• Data
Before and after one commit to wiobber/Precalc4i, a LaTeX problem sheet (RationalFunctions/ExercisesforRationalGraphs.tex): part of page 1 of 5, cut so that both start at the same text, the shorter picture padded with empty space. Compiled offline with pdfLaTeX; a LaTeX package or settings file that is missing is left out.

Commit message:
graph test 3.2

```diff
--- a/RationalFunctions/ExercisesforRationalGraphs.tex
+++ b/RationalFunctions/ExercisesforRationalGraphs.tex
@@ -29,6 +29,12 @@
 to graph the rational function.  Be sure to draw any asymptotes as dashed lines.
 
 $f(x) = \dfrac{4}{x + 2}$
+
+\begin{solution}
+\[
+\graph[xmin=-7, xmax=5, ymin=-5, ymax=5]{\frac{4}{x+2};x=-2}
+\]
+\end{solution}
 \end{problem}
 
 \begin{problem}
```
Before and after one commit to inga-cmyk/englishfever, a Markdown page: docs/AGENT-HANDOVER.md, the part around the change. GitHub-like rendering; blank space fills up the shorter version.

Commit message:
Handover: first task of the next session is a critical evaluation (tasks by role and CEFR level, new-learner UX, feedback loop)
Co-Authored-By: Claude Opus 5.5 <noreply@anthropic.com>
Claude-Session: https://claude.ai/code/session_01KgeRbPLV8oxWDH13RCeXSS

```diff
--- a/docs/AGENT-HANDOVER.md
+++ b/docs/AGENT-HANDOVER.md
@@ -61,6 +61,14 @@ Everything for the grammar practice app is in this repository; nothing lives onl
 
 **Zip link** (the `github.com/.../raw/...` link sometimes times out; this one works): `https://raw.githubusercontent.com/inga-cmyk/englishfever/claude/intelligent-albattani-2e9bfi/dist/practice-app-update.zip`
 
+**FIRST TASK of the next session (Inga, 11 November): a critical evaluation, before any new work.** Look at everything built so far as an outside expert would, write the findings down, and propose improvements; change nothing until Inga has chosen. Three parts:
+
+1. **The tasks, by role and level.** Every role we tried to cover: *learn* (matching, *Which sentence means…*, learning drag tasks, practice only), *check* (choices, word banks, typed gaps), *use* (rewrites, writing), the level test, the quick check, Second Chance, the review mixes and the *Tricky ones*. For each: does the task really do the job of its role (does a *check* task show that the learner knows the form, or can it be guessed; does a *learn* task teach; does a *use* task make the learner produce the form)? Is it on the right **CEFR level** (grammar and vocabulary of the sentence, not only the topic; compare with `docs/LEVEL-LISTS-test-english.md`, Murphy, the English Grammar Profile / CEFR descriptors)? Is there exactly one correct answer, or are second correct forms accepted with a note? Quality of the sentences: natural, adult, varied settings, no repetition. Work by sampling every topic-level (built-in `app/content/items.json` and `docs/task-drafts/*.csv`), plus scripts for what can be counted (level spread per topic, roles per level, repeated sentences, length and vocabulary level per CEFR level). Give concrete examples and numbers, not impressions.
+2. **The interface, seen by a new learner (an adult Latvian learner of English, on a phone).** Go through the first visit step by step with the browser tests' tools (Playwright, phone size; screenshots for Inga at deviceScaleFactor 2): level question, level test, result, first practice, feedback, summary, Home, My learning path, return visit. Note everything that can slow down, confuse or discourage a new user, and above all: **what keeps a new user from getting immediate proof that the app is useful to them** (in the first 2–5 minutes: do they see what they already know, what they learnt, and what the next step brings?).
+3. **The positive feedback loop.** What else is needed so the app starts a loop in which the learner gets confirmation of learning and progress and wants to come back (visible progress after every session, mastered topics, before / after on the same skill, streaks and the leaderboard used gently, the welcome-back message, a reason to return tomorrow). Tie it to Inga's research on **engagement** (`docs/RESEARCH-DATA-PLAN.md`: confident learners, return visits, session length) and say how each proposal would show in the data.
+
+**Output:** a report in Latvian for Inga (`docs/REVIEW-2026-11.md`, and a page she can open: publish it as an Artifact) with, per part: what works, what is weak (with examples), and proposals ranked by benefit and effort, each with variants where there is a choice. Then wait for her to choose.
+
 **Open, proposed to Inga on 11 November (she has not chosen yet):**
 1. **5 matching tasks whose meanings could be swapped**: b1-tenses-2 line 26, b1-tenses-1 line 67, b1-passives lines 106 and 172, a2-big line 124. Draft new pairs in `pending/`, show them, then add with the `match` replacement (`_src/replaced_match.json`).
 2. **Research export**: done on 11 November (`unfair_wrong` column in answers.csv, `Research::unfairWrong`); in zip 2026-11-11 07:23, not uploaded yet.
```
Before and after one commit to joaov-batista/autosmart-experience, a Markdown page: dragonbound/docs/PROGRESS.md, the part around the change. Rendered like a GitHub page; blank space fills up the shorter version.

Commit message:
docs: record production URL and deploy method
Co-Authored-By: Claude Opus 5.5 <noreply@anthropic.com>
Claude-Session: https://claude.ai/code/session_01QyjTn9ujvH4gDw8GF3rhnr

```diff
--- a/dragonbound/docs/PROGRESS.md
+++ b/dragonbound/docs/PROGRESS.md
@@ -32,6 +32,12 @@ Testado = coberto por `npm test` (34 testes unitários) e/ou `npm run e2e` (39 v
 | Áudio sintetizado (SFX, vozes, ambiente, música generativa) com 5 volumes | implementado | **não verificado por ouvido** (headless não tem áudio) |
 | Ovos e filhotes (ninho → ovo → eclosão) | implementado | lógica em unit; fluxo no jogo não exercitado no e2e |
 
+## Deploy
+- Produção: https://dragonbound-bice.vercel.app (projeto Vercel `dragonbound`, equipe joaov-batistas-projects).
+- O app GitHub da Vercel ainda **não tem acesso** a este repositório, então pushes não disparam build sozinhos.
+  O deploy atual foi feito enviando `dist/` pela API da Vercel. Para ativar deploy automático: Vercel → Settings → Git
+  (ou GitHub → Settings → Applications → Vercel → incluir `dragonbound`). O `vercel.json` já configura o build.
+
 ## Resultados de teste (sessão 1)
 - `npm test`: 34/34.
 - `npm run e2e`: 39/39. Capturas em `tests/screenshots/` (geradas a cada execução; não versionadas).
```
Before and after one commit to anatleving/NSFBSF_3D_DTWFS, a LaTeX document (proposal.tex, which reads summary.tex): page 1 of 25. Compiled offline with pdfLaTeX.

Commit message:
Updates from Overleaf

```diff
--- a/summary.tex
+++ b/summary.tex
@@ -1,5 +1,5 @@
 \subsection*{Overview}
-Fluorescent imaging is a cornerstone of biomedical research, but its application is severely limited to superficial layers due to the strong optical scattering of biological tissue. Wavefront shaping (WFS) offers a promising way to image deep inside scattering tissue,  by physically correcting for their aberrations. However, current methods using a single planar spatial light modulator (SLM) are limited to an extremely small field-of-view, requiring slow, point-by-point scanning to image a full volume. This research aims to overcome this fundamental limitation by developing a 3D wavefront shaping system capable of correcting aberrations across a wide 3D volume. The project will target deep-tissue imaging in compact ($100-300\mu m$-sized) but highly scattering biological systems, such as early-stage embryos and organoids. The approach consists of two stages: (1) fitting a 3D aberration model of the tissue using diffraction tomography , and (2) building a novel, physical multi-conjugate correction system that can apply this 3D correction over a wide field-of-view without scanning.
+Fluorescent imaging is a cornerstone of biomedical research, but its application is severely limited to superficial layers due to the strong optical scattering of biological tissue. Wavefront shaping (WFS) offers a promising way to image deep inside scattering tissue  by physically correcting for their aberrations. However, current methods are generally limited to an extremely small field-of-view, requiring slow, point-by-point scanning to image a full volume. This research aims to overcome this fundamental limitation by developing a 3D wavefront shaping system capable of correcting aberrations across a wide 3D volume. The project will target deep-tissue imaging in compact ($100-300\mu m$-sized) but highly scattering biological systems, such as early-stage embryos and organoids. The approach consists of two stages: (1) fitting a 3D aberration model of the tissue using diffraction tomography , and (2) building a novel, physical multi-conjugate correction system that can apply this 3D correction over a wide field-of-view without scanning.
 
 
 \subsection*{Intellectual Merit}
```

• What this task involves
Scan the listing for the string "cmyk", then copy every line where it appears.

• Solution to this problem
Before and after one commit to inga-cmyk/englishfever, a Markdown page: docs/AGENT-HANDOVER.md, the part around the change. GitHub-like rendering; blank space fills up the shorter version.
 **Zip link** (the `github.com/.../raw/...` link sometimes times out; this one works): `https://raw.githubusercontent.com/inga-cmyk/englishfever/claude/intelligent-albattani-2e9bfi/dist/practice-app-update.zip`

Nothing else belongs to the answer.